**WORK TO COMPLETE**
Below are the records; copy each line in which "user" occurs.

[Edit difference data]
= Beginning of Section =

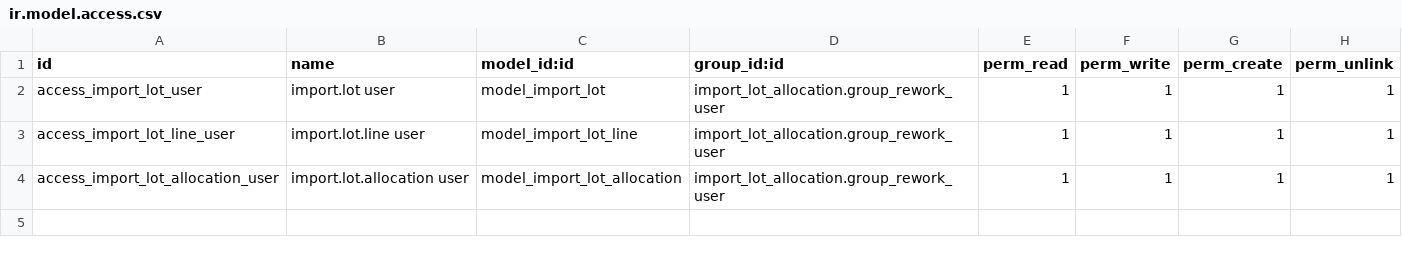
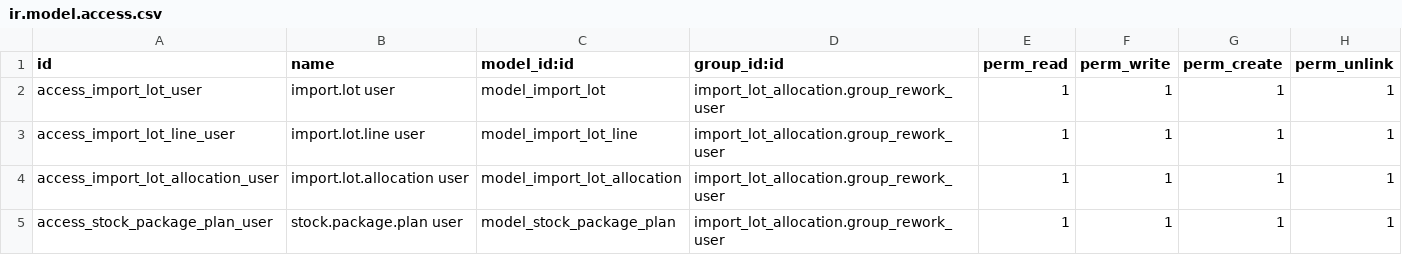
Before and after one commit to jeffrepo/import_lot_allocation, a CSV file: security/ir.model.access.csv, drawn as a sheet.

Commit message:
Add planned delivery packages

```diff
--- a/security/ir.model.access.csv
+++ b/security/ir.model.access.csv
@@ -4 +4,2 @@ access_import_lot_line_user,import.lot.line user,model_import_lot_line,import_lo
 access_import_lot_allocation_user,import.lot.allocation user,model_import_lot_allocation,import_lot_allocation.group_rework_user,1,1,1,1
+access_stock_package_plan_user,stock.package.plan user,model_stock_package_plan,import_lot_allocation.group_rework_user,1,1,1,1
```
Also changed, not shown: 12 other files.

= End of Section =

**FINISHED EXERCISE**
@@ -4 +4,2 @@ access_import_lot_line_user,import.lot.line user,model_import_lot_line,import_lo
 access_import_lot_allocation_user,import.lot.allocation user,model_import_lot_allocation,import_lot_allocation.group_rework_user,1,1,1,1
+access_stock_package_plan_user,stock.package.plan user,model_stock_package_plan,import_lot_allocation.group_rework_user,1,1,1,1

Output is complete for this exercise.